To maintain neutrality, journalists are loath to call out one side for lying. They also do not want to antagonize their sources, upon whom they are dependent. Instead, journalists prefer to report that one side is calling the other side liars and leave it at that. We report; you decide. The problem is that the liars can dismiss the criticism as being driven by their opponents and ignore it, so this becomes a liar’s paradise.
This obsession of professional journalism to play it strictly down the middle between the two legitimate parties, to avoid at all costs the charge of favoritism—the “cult of balance” as Paul Krugman (New York Times, 7/29/11) termed it—compromises the rigor and integrity of where political analysis would go if it simply followed the evidence “without fear or favor.” Krugman defined the cult of balance as “the insistence on portraying both parties as equally wrong and equally at fault on any issue, never mind the facts.” “If one party declared that the earth was flat,” Krugman stated jokingly, “the headlines would read ‘Views Differ on Shape of Planet.’”
Ari Melber (PBS.org, 9/5/12) wrote, “For years, Americans’ political press has been stuck in a fact-free model of neutrality, often covering even the most obvious lies as ‘one side’ of a dispute.”
The grave damage of the cult of balance is that it allows dubious players to pollute the political culture and get away with it. After all, if the news media attack them, the media are accused of being partisan and unprofessional.

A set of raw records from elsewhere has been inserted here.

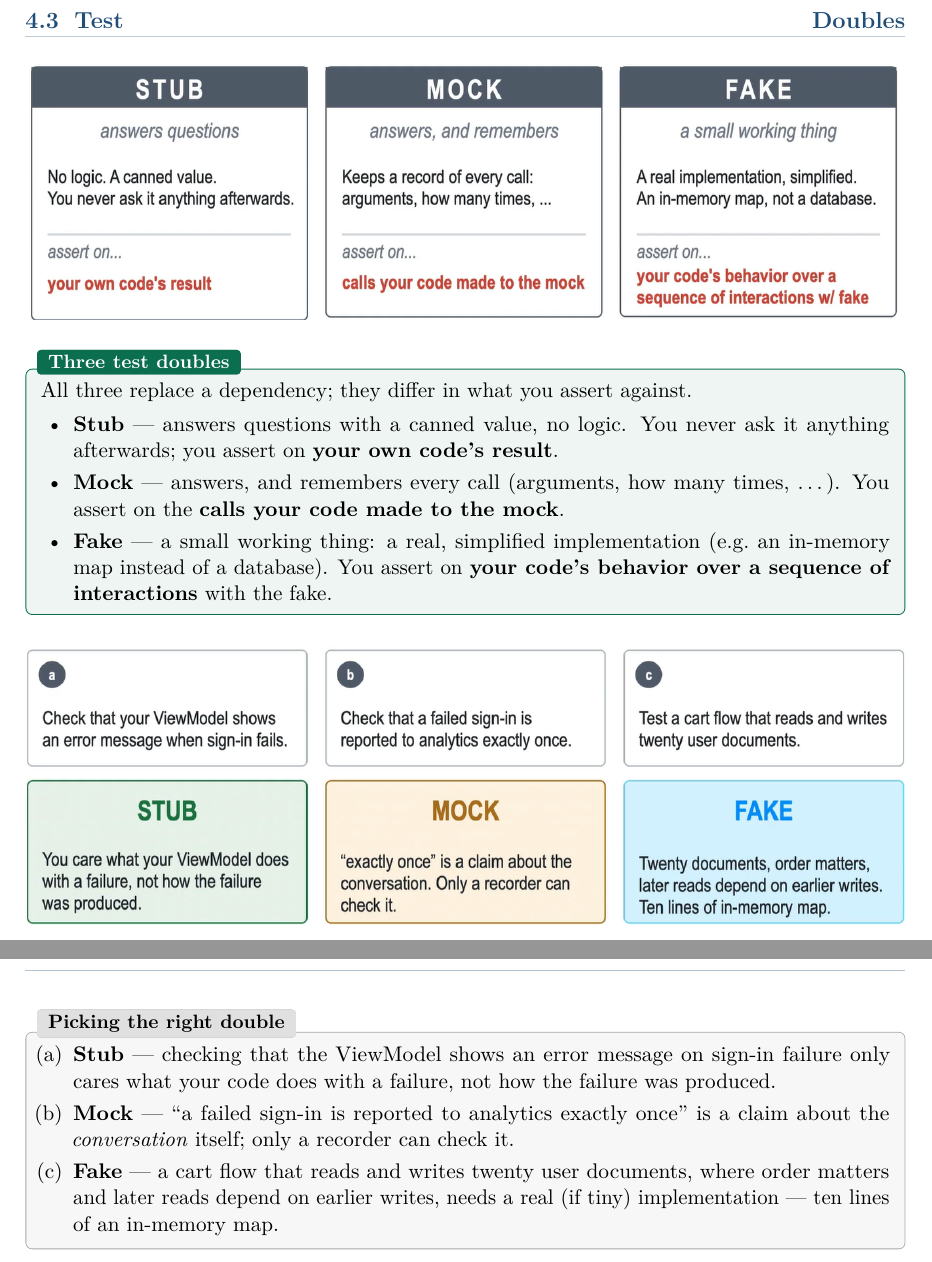
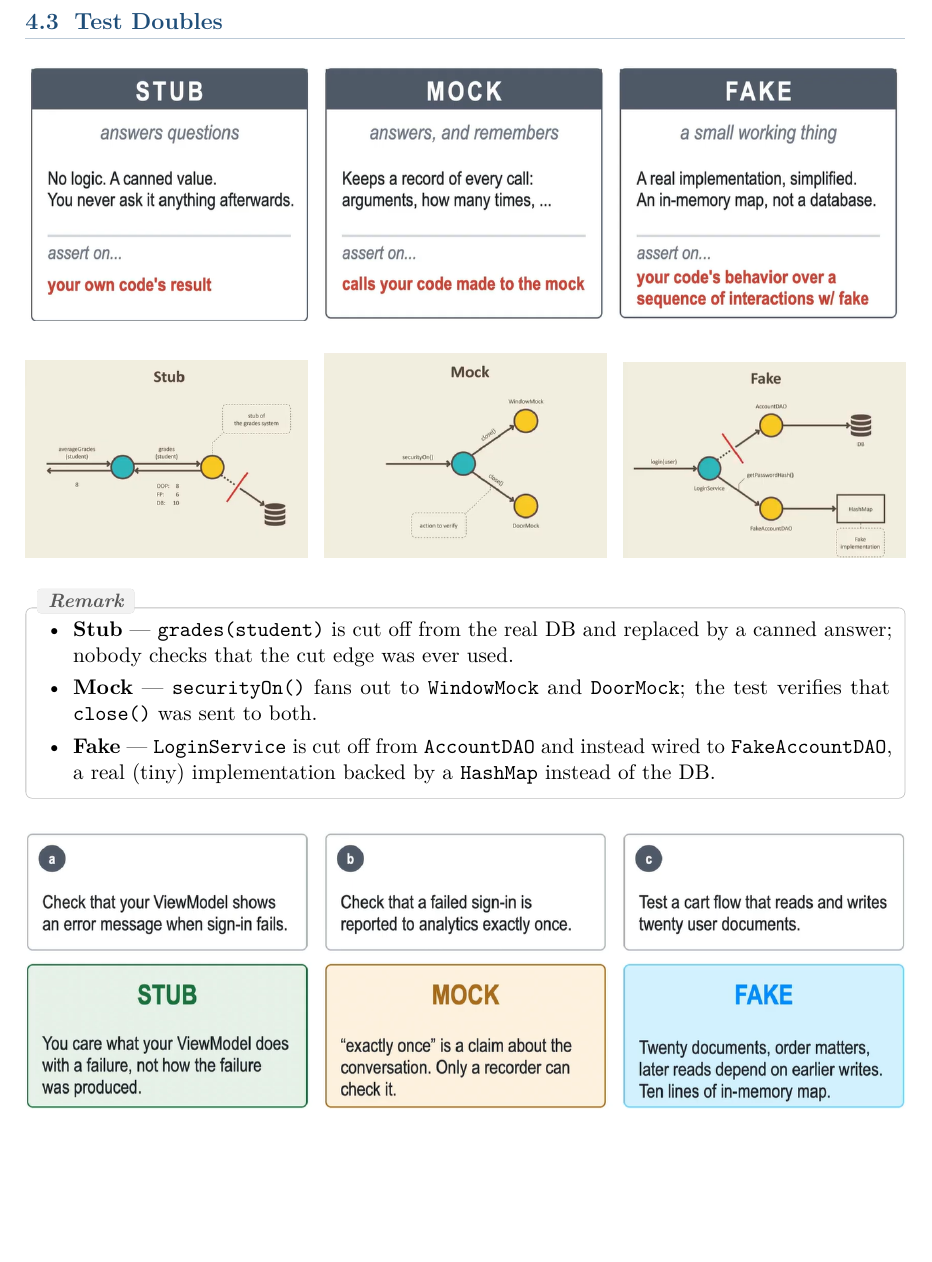
Before and after one commit to AlphaXT38G/notes_ba5, a LaTeX thesis (swent/course.tex, which reads swent/weeks/week2b.tex): two parts of pages 27 and 28 of 28 before the commit and part of page 27 of 27 after it, the two joined at a grey line, cut so that both start at the same text, the shorter picture padded with empty space. Compiled offline with pdfLaTeX.

Commit message:
feat(Wk2.B.1): add content

```diff
--- a/swent/weeks/week2b.tex
+++ b/swent/weeks/week2b.tex
@@ -47,23 +42,29 @@ with a few lines of your own code that only approximate its behavior.
 \includegraphics[width=\linewidth]{images/three-test-doubles.png}
 \end{center}
 
-\begin{defnbox}[title=Three test doubles]
-All three replace a dependency; they differ in what you assert against.
+\begin{center}
+\begin{minipage}[t]{0.32\linewidth}
+\centering
+\includegraphics[width=\linewidth]{images/stub-diagram.png}
+\end{minipage}\hfill
+\begin{minipage}[t]{0.32\linewidth}
+\centering
+\includegraphics[width=\linewidth]{images/mock-diagram.png}
+\end{minipage}\hfill
+\begin{minipage}[t]{0.32\linewidth}
+\centering
+\includegraphics[width=\linewidth]{images/fake-diagram.png}
+\end{minipage}
+\end{center}
+
+\begin{rembox}
 \begin{itemize}[leftmargin=1.5em, itemsep=3pt]
-  \item \textbf{Stub} --- answers questions with a canned value, no logic. You never ask it anything afterwards; you assert on \textbf{your own code's result}.
-  \item \textbf{Mock} --- answers, and remembers every call (arguments, how many times, \ldots). You assert on the \textbf{calls your code made to the mock}.
-  \item \textbf{Fake} --- a small working thing: a real, simplified implementation (e.g.\ an in-memory map instead of a database). You assert on \textbf{your code's behavior over a sequence of interactions} with the fake.
+  \item \textbf{Stub} --- \texttt{grades(student)} is cut off from the real DB and replaced by a canned answer; nobody checks that the cut edge was ever used.
+  \item \textbf{Mock} --- \texttt{securityOn()} fans out to \texttt{WindowMock} and \texttt{DoorMock}; the test verifies that \texttt{close()} was sent to both.
+  \item \textbf{Fake} --- \texttt{LoginService} is cut off from \texttt{AccountDAO} and instead wired to \texttt{FakeAccountDAO}, a real (tiny) implementation backed by a \texttt{HashMap} instead of the DB.
 \end{itemize}
-\end{defnbox}
+\end{rembox}
 
 \begin{center}
 \includegraphics[width=\linewidth]{images/test-doubles-example.png}
 \end{center}
-
-\begin{exbox}[title=Picking the right double]
-\begin{itemize}[leftmargin=1.5em, itemsep=3pt]
-  \item[(a)] \textbf{Stub} --- checking that the ViewModel shows an error message on sign-in failure only cares what your code does with a failure, not how the failure was produced.
-  \item[(b)] \textbf{Mock} --- ``a failed sign-in is reported to analytics exactly once'' is a claim about the \emph{conversation} itself; only a recorder can check it.
-  \item[(c)] \textbf{Fake} --- a cart flow that reads and writes twenty user documents, where order matters and later reads depend on earlier writes, needs a real (if tiny) implementation --- ten lines of an in-memory map.
-\end{itemize}
-\end{exbox}
```
Also changed, not shown: swent/images/fake-diagram.png (added), swent/images/mock-diagram.png (added), swent/images/stub-diagram.png (added), swent/weeks/week2b.tex (9 more changed lines).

And when the political culture moves sharply in one direction, journalism comfortably and uncritically goes along with it, sticking resolutely to the “center.” The center, more than anything in the United States, is determined by where Big Money is located.
This article is adapted from John Nichols and Robert W. McChesney’s Dollarocracy: How the Money and Media Election Complex Is Destroying America (Nation Books). Nichols is D.C. correspondent for The Nation magazine; McChesney is a professor of communication at the University of Illinois at Urbana-Champaign.